Source records:
^^^^^^^^^^^^^^^^

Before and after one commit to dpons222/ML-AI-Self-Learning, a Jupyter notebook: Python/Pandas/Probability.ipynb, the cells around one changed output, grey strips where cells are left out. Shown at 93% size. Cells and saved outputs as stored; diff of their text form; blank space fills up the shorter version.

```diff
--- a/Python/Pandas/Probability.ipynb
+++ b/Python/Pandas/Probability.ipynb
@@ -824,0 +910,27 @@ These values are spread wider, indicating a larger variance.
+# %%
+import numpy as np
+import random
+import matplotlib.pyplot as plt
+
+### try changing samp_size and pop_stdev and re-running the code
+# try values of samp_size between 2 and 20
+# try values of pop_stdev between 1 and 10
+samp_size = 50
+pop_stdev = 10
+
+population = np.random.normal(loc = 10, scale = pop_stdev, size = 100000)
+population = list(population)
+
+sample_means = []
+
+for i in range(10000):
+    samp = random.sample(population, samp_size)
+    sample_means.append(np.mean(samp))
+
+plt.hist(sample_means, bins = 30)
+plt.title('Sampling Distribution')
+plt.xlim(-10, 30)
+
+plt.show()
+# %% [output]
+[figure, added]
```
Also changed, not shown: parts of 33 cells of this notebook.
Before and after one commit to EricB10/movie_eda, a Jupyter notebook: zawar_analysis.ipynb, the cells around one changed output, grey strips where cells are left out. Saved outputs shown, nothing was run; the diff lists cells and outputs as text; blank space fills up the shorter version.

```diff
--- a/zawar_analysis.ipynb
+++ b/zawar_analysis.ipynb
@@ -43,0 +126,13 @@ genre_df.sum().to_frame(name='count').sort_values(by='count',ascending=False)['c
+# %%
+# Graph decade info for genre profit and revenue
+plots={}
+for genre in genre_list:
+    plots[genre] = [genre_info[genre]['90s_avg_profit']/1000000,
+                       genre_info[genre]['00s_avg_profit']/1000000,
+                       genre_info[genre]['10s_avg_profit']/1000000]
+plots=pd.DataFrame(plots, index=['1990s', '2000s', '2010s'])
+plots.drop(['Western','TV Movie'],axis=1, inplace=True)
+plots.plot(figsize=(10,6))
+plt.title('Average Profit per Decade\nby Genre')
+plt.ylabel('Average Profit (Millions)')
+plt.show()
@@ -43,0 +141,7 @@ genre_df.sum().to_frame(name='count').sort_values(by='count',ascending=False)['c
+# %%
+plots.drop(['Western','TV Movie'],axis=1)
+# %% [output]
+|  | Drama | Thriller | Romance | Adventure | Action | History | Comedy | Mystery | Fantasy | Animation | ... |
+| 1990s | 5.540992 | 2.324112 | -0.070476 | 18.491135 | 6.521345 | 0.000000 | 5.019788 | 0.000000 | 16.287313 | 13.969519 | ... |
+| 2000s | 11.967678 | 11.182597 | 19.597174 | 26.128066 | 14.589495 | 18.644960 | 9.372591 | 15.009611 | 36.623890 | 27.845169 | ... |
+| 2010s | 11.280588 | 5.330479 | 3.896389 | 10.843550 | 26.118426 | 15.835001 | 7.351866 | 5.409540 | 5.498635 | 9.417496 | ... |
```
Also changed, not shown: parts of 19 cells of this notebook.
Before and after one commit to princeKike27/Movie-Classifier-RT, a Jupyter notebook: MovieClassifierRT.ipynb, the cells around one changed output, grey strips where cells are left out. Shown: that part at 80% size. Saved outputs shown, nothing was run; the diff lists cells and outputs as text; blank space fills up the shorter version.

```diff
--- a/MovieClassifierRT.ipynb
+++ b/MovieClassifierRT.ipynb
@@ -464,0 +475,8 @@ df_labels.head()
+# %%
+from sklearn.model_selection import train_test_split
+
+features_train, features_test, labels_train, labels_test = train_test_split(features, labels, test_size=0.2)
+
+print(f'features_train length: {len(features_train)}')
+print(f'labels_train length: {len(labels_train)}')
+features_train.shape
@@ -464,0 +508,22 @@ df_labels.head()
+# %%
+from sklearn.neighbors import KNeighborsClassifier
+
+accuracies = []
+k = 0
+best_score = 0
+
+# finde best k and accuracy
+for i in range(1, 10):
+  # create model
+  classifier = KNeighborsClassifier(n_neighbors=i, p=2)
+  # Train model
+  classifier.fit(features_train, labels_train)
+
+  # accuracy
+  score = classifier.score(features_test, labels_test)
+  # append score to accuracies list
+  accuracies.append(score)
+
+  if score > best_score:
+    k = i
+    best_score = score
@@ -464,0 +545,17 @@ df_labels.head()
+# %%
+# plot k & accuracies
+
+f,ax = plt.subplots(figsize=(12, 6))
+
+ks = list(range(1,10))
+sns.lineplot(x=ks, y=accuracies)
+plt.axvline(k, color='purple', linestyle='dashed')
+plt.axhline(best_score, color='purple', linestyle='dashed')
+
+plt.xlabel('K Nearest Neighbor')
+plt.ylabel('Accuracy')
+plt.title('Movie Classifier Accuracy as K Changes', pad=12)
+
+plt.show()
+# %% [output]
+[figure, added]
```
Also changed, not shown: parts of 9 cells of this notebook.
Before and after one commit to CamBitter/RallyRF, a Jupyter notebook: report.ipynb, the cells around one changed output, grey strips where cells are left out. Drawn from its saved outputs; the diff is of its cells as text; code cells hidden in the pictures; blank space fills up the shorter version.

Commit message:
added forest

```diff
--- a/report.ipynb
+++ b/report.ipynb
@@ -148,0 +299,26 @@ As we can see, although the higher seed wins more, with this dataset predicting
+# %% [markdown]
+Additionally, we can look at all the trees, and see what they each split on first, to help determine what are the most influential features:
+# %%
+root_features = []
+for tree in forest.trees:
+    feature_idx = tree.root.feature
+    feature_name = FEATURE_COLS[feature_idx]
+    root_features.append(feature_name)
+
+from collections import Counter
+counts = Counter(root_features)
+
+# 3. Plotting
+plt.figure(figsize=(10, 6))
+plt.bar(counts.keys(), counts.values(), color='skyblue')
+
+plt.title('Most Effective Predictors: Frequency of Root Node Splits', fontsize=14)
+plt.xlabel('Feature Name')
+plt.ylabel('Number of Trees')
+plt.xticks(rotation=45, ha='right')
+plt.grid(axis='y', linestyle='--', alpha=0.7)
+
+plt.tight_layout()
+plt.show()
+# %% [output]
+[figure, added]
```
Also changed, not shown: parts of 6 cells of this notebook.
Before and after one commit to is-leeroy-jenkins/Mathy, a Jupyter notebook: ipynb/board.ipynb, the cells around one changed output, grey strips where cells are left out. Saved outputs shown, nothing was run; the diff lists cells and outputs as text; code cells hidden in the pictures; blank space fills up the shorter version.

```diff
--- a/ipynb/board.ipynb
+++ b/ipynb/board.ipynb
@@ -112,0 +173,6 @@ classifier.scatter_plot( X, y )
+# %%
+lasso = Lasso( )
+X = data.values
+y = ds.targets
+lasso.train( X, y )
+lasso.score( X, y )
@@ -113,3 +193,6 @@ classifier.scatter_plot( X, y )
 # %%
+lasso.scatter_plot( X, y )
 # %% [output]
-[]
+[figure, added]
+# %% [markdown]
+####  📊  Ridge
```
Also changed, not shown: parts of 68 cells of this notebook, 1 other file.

^^^^^^^^^^^^^^^^

__EXERCISE REQUIREMENTS__
List all lines from the entries that include the word "changed".

__YOUR RESPONSE__
Before and after one commit to dpons222/ML-AI-Self-Learning, a Jupyter notebook: Python/Pandas/Probability.ipynb, the cells around one changed output, grey strips where cells are left out. Shown at 93% size. Cells and saved outputs as stored; diff of their text form; blank space fills up the shorter version.
Also changed, not shown: parts of 33 cells of this notebook.
Before and after one commit to EricB10/movie_eda, a Jupyter notebook: zawar_analysis.ipynb, the cells around one changed output, grey strips where cells are left out. Saved outputs shown, nothing was run; the diff lists cells and outputs as text; blank space fills up the shorter version.
Also changed, not shown: parts of 19 cells of this notebook.
Before and after one commit to princeKike27/Movie-Classifier-RT, a Jupyter notebook: MovieClassifierRT.ipynb, the cells around one changed output, grey strips where cells are left out. Shown: that part at 80% size. Saved outputs shown, nothing was run; the diff lists cells and outputs as text; blank space fills up the shorter version.
Also changed, not shown: parts of 9 cells of this notebook.
Before and after one commit to CamBitter/RallyRF, a Jupyter notebook: report.ipynb, the cells around one changed output, grey strips where cells are left out. Drawn from its saved outputs; the diff is of its cells as text; code cells hidden in the pictures; blank space fills up the shorter version.
Also changed, not shown: parts of 6 cells of this notebook.
Before and after one commit to is-leeroy-jenkins/Mathy, a Jupyter notebook: ipynb/board.ipynb, the cells around one changed output, grey strips where cells are left out. Saved outputs shown, nothing was run; the diff lists cells and outputs as text; code cells hidden in the pictures; blank space fills up the shorter version.
Also changed, not shown: parts of 68 cells of this notebook, 1 other file.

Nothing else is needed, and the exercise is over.